What the task asks:
Copy every line that contains the string "lista" from the entries below.

[Collected data]
# # #
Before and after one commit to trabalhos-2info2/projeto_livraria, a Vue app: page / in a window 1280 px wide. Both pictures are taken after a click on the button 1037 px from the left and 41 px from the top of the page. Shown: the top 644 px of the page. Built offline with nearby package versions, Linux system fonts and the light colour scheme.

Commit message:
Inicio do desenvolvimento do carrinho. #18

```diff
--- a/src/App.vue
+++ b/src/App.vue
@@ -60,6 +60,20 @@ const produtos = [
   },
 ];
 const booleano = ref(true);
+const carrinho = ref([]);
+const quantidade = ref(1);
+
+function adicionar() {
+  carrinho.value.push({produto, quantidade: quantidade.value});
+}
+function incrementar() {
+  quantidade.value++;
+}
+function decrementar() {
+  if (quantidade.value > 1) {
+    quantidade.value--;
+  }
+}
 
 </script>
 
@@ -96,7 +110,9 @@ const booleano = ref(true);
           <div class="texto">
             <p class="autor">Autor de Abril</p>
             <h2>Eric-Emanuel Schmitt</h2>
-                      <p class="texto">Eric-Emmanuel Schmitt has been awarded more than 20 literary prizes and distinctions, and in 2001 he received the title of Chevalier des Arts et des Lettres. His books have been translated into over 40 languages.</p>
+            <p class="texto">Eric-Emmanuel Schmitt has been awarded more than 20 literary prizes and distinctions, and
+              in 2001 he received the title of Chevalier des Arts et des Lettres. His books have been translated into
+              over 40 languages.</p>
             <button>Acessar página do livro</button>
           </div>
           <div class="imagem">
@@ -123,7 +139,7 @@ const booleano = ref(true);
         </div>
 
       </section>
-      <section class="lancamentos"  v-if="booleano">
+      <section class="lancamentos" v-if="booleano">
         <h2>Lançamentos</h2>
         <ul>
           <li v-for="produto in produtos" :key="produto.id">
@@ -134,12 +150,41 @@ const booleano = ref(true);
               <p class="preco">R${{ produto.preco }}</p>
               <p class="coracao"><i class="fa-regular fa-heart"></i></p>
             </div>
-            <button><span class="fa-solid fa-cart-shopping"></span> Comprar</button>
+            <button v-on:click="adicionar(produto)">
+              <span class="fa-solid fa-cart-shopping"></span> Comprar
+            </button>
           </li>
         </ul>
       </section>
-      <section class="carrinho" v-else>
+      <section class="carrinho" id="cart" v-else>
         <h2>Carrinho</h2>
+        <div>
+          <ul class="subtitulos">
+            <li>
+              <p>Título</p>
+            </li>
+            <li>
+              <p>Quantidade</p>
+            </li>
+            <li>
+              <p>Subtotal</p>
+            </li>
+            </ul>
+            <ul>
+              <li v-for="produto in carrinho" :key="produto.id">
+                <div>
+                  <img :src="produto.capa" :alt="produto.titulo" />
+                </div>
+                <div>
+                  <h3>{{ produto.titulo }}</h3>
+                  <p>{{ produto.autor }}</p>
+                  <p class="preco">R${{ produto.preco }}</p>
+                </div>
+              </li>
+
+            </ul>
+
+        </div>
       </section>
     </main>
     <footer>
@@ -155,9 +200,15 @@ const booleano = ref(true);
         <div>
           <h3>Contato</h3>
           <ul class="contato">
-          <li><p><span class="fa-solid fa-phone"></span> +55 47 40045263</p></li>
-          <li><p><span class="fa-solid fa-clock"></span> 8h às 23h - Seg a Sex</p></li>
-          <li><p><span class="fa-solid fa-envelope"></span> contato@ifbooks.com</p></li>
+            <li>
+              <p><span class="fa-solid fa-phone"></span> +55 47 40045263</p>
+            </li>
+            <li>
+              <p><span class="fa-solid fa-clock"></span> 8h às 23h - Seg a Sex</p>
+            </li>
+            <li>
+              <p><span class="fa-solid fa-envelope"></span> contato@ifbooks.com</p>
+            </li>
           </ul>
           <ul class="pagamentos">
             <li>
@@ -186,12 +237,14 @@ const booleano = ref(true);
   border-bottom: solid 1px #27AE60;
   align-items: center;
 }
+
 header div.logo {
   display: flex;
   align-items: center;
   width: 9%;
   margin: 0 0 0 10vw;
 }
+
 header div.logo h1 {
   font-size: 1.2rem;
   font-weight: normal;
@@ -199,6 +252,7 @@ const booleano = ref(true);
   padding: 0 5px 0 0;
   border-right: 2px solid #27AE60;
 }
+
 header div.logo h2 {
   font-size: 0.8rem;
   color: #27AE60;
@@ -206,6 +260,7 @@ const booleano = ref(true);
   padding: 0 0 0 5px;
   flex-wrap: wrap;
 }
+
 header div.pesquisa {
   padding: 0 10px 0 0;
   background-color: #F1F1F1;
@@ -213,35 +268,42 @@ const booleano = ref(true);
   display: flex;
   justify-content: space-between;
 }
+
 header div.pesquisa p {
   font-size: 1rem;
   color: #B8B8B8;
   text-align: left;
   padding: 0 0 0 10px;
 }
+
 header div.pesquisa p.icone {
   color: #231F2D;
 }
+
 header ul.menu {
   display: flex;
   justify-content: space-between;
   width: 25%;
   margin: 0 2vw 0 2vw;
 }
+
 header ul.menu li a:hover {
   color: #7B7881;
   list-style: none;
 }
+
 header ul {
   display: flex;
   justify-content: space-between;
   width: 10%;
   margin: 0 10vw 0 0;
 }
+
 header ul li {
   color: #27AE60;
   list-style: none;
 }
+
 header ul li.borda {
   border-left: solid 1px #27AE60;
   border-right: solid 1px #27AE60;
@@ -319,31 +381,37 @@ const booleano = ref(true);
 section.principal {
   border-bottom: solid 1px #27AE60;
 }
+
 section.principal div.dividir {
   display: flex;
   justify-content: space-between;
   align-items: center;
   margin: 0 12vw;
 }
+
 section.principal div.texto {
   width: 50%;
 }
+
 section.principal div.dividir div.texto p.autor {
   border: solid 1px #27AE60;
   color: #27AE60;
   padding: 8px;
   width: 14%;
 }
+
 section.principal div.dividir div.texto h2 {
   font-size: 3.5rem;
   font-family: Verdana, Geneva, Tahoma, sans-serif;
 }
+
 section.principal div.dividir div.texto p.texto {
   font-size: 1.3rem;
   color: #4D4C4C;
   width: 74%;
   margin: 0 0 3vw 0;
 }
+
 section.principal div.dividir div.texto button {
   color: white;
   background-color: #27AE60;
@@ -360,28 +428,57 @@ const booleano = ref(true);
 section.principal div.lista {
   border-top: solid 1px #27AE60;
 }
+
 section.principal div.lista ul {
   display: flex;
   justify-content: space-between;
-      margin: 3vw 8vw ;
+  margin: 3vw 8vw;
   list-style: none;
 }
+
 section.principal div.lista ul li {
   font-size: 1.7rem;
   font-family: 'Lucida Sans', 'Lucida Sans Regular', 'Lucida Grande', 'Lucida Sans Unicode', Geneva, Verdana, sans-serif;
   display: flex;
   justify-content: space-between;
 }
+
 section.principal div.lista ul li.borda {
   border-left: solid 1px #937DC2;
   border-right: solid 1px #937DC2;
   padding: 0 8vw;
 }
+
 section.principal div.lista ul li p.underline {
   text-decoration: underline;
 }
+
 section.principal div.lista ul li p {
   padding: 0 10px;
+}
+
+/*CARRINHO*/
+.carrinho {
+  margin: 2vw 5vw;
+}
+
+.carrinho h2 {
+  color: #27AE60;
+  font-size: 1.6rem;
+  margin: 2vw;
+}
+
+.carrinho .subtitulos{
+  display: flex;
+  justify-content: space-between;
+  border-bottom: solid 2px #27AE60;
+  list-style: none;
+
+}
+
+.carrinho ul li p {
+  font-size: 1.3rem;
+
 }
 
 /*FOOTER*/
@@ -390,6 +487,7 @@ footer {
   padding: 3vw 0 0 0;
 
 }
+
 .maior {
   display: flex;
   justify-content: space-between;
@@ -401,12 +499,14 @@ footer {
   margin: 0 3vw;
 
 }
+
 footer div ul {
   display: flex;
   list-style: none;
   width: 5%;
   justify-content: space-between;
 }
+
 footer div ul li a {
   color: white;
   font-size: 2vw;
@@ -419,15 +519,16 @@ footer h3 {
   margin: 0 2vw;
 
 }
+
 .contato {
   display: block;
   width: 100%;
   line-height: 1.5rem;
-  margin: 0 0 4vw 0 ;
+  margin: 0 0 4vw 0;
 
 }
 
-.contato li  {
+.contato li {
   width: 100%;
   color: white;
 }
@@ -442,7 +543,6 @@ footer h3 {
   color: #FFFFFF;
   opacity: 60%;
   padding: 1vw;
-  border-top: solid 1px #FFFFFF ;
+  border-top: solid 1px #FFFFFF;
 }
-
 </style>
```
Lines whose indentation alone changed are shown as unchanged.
# # #
Task result:
 section.principal div.lista {
 section.principal div.lista ul {
 section.principal div.lista ul li {
 section.principal div.lista ul li.borda {
 section.principal div.lista ul li p.underline {
 section.principal div.lista ul li p {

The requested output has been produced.